Don’t be a hero. A little piece of plastic in your mouth provides big-time protection.
If you or your child participate in team sports or athletics, you may want to consider buying a mouthguard. Mouthguards can significantly decrease the chances of broken teeth, a broken jaw or even a season-ending concussion.
A store-bought or custom-fitted mouthguard can help keep you safe on the field without ruining a good time.
What is a mouthguard?
A mouthguard is a plastic (or silicone), U-shaped device that fits over your teeth and protects your mouth from injury during jarring, physical contact.
Typically, a mouthguard covers your upper teeth. But if you have orthodontics (braces) on your lower teeth, your dentist or orthodontist may ask you to wear one on your lower teeth too.
I don’t wear braces. Do I need to wear a mouthguard?

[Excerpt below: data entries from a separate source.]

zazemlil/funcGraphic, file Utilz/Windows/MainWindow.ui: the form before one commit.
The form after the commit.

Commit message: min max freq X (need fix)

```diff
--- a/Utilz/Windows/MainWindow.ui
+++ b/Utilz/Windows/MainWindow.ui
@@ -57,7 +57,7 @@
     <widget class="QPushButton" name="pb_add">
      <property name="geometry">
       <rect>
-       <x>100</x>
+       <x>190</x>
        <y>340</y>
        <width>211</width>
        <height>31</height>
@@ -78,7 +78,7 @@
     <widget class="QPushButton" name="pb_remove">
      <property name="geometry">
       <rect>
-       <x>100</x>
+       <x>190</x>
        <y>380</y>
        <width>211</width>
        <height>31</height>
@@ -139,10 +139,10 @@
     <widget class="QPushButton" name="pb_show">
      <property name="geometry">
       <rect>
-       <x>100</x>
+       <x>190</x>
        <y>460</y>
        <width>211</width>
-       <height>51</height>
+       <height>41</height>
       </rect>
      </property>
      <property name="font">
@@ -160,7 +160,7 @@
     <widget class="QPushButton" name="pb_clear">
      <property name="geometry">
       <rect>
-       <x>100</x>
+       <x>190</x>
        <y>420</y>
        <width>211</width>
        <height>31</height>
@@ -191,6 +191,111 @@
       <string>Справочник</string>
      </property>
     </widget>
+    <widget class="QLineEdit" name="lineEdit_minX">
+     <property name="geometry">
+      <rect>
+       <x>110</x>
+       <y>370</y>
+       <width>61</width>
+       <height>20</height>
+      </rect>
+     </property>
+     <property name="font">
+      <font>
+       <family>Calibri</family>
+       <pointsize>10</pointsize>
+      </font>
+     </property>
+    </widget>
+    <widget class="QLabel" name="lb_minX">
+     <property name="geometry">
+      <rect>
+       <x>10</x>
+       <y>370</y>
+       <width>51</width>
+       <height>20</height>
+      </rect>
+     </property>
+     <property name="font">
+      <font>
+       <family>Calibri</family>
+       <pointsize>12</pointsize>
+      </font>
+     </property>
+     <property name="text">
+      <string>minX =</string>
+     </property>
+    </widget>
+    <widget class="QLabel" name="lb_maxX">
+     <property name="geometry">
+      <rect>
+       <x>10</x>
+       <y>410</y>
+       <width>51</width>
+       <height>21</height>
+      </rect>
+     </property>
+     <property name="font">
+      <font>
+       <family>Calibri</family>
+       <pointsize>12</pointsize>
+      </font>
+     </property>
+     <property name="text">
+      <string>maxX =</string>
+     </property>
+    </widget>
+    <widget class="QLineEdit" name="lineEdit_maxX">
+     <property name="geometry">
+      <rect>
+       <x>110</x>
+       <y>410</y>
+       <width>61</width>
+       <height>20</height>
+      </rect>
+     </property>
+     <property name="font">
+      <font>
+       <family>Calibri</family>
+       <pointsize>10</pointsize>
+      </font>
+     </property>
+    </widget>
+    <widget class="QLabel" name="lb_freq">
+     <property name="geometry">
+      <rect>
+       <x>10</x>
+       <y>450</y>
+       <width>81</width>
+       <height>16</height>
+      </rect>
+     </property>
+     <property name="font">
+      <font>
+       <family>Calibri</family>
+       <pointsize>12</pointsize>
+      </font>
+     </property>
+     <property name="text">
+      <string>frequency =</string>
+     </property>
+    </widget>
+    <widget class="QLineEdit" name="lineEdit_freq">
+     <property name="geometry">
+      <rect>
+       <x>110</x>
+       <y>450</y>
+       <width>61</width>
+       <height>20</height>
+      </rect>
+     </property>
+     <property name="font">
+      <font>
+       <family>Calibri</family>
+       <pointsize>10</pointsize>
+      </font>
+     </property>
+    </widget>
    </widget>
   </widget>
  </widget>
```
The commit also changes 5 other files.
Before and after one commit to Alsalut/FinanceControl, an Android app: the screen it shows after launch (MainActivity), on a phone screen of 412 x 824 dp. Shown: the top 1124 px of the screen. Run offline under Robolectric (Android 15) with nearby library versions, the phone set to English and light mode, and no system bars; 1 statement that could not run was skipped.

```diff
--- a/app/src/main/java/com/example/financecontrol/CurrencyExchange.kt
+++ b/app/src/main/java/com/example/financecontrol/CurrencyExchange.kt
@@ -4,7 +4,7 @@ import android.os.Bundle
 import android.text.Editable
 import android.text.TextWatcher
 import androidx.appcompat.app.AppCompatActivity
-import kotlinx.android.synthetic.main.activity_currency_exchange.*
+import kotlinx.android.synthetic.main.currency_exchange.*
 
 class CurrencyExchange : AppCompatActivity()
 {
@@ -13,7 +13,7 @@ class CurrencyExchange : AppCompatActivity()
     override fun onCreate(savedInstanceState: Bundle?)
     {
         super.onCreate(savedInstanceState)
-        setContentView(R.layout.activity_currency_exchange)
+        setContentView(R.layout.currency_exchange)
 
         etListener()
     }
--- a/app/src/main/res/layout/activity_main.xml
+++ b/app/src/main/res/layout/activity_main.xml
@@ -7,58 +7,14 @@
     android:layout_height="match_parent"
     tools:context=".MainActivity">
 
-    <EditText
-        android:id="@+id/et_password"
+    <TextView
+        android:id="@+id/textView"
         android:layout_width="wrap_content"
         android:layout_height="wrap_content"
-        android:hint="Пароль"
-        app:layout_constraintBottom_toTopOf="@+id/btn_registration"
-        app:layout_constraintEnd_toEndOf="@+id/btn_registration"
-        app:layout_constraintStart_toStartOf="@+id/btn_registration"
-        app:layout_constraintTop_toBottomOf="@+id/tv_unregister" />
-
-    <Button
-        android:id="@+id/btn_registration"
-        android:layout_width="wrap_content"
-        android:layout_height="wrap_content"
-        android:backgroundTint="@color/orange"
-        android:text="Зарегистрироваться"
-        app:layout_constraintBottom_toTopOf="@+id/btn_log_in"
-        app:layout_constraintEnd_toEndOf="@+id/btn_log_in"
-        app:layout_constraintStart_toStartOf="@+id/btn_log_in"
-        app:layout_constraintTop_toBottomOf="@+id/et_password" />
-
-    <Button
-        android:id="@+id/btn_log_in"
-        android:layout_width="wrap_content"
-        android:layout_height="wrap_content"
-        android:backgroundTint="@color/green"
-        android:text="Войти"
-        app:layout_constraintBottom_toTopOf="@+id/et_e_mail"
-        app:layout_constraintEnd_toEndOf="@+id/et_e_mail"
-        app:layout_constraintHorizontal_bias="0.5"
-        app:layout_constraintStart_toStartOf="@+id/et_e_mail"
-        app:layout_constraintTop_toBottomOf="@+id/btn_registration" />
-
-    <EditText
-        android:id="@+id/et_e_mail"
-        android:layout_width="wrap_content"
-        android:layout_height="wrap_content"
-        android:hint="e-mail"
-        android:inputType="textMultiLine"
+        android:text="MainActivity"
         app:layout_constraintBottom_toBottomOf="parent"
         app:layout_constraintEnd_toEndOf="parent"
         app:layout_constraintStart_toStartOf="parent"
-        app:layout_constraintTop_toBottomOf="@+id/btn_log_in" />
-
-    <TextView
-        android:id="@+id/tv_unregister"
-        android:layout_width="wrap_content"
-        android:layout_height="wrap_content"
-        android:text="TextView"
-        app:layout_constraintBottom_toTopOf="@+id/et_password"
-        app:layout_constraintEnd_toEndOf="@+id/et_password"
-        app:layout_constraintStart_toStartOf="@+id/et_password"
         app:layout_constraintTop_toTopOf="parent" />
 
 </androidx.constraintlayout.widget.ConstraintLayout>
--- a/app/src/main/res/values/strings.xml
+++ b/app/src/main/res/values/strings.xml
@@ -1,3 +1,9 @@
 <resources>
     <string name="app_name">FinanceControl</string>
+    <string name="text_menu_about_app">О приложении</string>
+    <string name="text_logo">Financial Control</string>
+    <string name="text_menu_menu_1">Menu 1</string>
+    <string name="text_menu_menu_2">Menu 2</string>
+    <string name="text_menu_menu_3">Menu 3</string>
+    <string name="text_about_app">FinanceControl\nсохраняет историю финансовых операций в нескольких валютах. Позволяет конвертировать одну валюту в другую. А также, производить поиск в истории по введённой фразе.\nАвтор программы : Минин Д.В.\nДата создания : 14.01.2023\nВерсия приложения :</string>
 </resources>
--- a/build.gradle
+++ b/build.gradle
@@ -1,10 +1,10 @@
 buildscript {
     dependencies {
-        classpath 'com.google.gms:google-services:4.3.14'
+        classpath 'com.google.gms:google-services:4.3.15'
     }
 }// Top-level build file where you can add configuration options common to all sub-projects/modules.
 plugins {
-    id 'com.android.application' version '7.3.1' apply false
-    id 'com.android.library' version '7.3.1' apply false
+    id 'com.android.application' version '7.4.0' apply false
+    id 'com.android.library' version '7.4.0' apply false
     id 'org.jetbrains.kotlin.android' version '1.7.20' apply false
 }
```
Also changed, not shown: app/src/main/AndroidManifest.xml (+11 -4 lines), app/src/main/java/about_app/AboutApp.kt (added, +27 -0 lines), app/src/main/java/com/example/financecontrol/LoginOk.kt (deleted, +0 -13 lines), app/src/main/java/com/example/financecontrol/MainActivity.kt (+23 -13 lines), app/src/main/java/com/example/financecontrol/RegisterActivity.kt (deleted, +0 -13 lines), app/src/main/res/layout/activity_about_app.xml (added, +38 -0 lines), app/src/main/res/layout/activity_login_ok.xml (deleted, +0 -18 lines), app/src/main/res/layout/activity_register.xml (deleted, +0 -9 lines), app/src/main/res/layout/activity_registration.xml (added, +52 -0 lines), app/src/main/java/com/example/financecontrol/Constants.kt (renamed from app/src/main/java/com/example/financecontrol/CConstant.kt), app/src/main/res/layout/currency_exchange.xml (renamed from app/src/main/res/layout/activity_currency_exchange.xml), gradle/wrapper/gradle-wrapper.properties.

Sure do. Even if the sport has minor risk of mouth injury, you need to wear a mouthguard. An accident can happen when you least expect it, so it’s better to be safe than sorry.
What can happen if I don’t wear a mouthguard?
Well, it’s not pretty:
- Broken teeth
- Cuts to the lip, tongue or face
- Nerve damage
- Facial fractures
- Damaged mouth tissue
How do mouthguards stop concussions?
When you take a big hit to the jaw, the impact can reverberate through your skull and into your brain. A mouthguard absorbs some of this impact and prevents it from spreading. So don’t forget to wear your mouthguard during practice as well as during games!
Should I keep my retainer in when wearing my mouthguard?
No, anything that can be removed from the mouth should be removed before wearing a mouthguard.
What types of mouthguards can I buy?
Custom-fit: Made by your dentist or orthodontist. Offers maximum comfort and protection by fitting your teeth exactly.
Boil and bite: Formed by placing mouthguard in hot water to soften, then biting into it to mold to your teeth.
Ready-made: Bought “off of the shelf” and not fitted to your teeth specifically.